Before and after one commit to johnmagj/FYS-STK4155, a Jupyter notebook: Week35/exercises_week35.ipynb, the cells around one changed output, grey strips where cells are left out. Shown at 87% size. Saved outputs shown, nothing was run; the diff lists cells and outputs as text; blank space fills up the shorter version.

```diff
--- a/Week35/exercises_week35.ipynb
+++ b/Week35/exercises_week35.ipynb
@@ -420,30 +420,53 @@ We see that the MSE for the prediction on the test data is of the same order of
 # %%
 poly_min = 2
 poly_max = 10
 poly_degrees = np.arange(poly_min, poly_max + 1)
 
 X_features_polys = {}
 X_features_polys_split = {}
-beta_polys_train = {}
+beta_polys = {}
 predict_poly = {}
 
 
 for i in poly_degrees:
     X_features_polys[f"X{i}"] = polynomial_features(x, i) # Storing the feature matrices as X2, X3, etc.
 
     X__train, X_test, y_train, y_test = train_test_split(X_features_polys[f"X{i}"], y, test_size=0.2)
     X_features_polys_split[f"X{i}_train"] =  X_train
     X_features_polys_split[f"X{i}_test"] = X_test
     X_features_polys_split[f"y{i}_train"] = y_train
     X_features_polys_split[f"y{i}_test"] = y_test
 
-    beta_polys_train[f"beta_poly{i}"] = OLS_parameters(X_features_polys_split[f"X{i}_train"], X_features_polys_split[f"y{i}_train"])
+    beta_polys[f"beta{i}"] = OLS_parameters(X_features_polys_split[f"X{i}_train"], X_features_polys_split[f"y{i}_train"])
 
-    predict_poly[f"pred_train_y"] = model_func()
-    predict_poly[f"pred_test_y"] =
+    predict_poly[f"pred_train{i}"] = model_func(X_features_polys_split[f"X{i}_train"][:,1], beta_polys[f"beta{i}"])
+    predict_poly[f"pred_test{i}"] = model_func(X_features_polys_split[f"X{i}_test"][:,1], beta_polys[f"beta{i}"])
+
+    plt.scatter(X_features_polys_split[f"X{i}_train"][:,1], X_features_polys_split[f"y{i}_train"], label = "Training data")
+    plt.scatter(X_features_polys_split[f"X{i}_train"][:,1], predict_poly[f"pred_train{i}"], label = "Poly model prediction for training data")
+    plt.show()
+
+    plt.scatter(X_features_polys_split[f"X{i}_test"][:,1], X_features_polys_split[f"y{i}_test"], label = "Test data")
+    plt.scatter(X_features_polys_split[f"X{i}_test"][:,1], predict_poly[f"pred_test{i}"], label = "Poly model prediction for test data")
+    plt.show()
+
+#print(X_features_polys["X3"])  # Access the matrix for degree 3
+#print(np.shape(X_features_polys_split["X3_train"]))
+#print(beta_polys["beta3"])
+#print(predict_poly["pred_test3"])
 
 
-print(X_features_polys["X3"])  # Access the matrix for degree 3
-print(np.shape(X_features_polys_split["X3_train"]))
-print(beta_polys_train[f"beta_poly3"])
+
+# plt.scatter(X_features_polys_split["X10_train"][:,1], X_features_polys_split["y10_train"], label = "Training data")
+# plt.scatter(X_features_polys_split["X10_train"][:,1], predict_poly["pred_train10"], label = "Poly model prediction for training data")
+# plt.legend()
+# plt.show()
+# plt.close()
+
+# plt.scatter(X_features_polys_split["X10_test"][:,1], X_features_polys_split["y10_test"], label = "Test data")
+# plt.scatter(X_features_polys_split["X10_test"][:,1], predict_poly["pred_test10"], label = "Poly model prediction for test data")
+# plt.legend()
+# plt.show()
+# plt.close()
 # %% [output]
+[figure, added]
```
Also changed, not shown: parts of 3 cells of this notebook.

________________________________________

THE TASK: For the word "cells", count the lines of the listing above that hold it; the number alone is the answer.

YOUR RESPONSE: 2